Super Food Sources of Iron

One of the most common nutritional deficiencies in the world is iron deficiency, particularly in technologically advanced countries. It is useful to know a little more about dietary iron and where to get it.

There are two forms of dietary iron. One is called heme iron and the other is called non-heme iron. Heme iron is easier for the body to digest and to use and it comes from animal sources. Non-heme iron isn’t as efficient and it comes from plants. In sufficient quantities, non-heme iron sources still supply iron to the body.

The following gallery is a follow-up of an article that explained a little more about iron deficiency. I thought it might be helpful to have something visual, showing the best sources of iron. This is mostly because people tend to be visual creatures and are more likely to remember something that is presented in picture form.

Do you include these in your diet?

Cooked Beef

Cooked beef, venison, and elk are moderately high in heme iron. A 3-ounce portion contains over 2.1 mg. Venison and elk tend to be higher in iron than beef because they are leaner and don't contain as much fat as beef does.

  1. I do too, Tony. I’m quite fond of venison and elk. I didn’t mention it, but bear meat is exceptionally high in iron. In fact, people need to exercise care if they eat bear liver. It is so high in iron that they can actually overdose.


Spinach is added to the list mostly because it is well-known as being high in iron. Truth is that spinach isn't exceptionally high in iron as once thought. A cup of raw spinach has around 1 mg of iron and cooked spinach has somewhat less.

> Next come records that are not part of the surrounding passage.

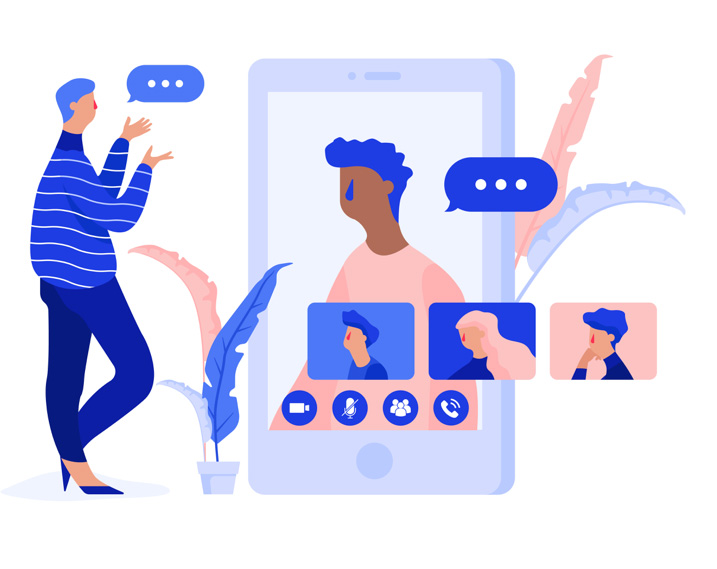
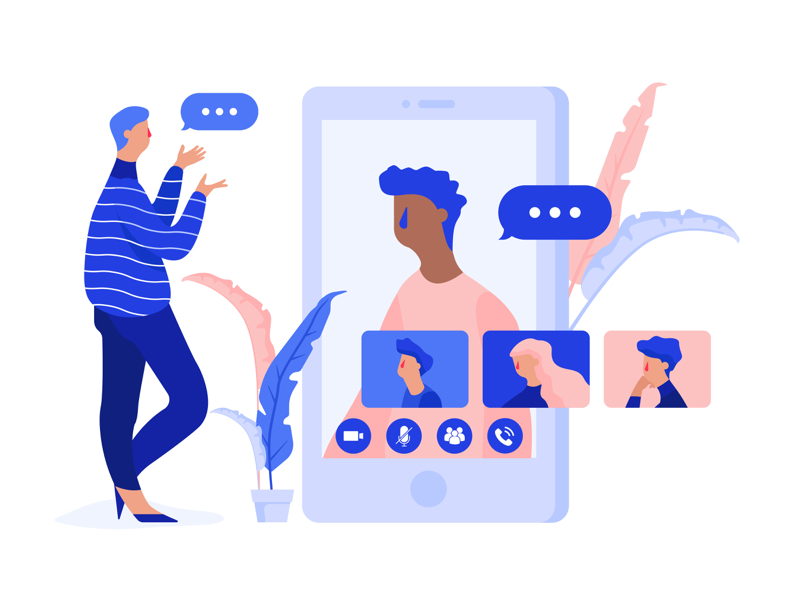
Update task2

Changed region(s): [[0.0307, 0.0896, 0.9512, 0.8963], [0.7671, 0.0896, 0.8591, 0.2689]]

diff --git a/task2/css/style.css b/task2/css/style.css
@@ -1,7 +1,6 @@
 body,
 a {
-    font: 700 15px/28px 'Lato', sans-serif;
-    /* letter-spacing: 0.75px; */
+    font: 400 15px/28px 'Lato', sans-serif;
     color: #060c31;
     text-decoration: none;
 }
@@ -10,10 +9,20 @@ a, a:focus {
     outline: none
 }
 
-.content {
-    max-width: fit-content;
+/* Grids */
+.content_wrapper {
+    width: 1440px;
     margin: 0 auto;
 }
+
+.content_wrapper .header {
+    padding: 0 80px 0 88px;
+}
+
+.content_wrapper .footer {
+    padding: 0 88px;
+}
+/* /Grids */
 
 /* Header */
 .header {
@@ -22,11 +31,12 @@ a, a:focus {
 
 .header_logo {
     margin-top: 68px;
+    margin-bottom: 8px;
     width: 60px;
 }
 
 .header_menu {
-    display: inline-block;
+    display: block;
     float: right;
     margin-top: 60px;
 }
@@ -37,42 +47,17 @@ a, a:focus {
     margin-right: 40px;
 }
 
+.header_menu_item:hover {
+    color: #000a4b;
+    text-decoration: underline;
+}
+
 .header_menu_item:not(:first-child) {
     margin-left: -4px;
 }
 
 .header_menu_button {
     margin-left: -4px;
-}
-/* / Header */
-
-/* Main */
-
-.main_text_wrapper {
-    display: inline-block;
-    vertical-align: middle;
-}
-
-.main_picture {
-    display: inline-block;
-    vertical-align: middle;
-}
-
-.main .main_title {
-    width: 500px;
-    margin-bottom: 36px;
-    font: 400 58px/64px 'Crete Round', serif;   
-    /* letter-spacing: 2.9px; */
-    color: #060c31;
-}
-
-.main .main_text {
-    width: 420px;
-    margin-bottom: 48px;
-}
-
-.main__buttons {
-    margin-bottom: 28px;
 }
 
 .button {
@@ -91,6 +76,33 @@ a, a:focus {
 .button:active {
     background-color: #ffe9e9;
 }
+/* / Header */
+
+/* Main */
+.main {
+    margin-bottom: 104px;
+}
+
+.main_text_wrapper {
+    margin-left: 200px;
+    display: inline-block;
+    vertical-align: middle;
+}
+
+.main_title {
+    width: 500px;
+    margin-bottom: 42px;
+    font: 400 58px/64px 'Crete Round', serif;
+    color: #060c31;
+}
+
+.main_text {
+    width: 420px;
+    margin-bottom: 76px;
+    letter-spacing: 0.75px;
+    font-weight: 700;
+    text-shadow: 0px 2px 4px rgba(0, 0, 0, 0.5)
+}
 
 .button.button_accept {
     padding: 11px 35px;
@@ -106,4 +118,27 @@ a, a:focus {
 .button.button_accept:active {
     background-color: #1b2fa0;
 }
+
+.main_picture {
+    display: inline-block;
+    vertical-align: middle;
+    margin-left: -57px;
+
+    width: 790px;
+}
 /* /Main */
+
+/* Footer */
+.footer {
+    height: 76px;
+}
+
+.footer_clients_wrapper {
+    float: right;
+}
+
+.client_link {
+    vertical-align: middle;
+    margin-left: 104px;
+}
+/* /Footer */

diff --git a/task2/index.html b/task2/index.html
@@ -14,7 +14,9 @@
 <body>
     <div class="content_wrapper">
         <header class="header">
-            <img src="./media/logo.png" alt="logo Mix" class="header_logo">
+            <a href="#" title="Home">
+                <img src="./media/logo.png" alt="logo Mix" class="header_logo">
+            </a>
             <nav class="header_menu">
                 <a href="#" class="header_menu_item">Product</a>
                 <a href="#" class="header_menu_item">Pricing</a>
@@ -38,6 +40,25 @@
             </div>
             <img src="./media/clipart.jpg" alt="Illustration" class="main_picture">
         </main>
+        <footer class="footer">
+            <div class="footer_clients_wrapper">
+                <a href="#" class="client_link" title="Altmetric">
+                    <img src="./media/clients_logo/logo_altmetric.png" alt="Altmetric" class="client_logo">
+                </a>
+                <a href="#" class="client_link" title="Coca-Cola">
+                    <img src="./media/clients_logo/logo_cocacola.png" alt="Coca-Cola" class="client_logo">
+                </a>
+                <a href="#" class="client_link" title="Unicef">
+                    <img src="./media/clients_logo/logo_unicef.png" alt="Unicef" class="client_logo">
+                </a>
+                <a href="#" class="client_link" title="Gazin">
+                    <img src="./media/clients_logo/logo_gasin.png" alt="Gazin" class="client_logo">
+                </a>
+                <a href="#" class="client_link" title="GitHub">
+                    <img src="./media/clients_logo/logo_github.png" alt="GitHub" class="client_logo">
+                </a>
+            </div>
+        </footer>
     </div>
 </body>
 

diff --git a/task2/css/normalize.css b/task2/css/normalize.css
@@ -1,5 +1,7 @@
 /*! normalize.css v8.0.1 | MIT License | github.com/necolas/normalize.css */
-
+* {
+    box-sizing: border-box;
+}
 /* Document
      ========================================================================== */
 
@@ -11,7 +13,6 @@
 html {
     line-height: 1.15; /* 1 */
     -webkit-text-size-adjust: 100%; /* 2 */
-    box-sizing: border-box;
 }
 
 /* Sections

However, spinach and Swiss chard, which is very similar in vitamin and mineral content, are both readily available in most locations. Besides, a list of high-iron foods would somehow not seem complete without including spinach.

All ten of these foods is high in iron, which most people don't get enough of in their diet. Which are your favorites?


What do you think?

Written by Rex Trulove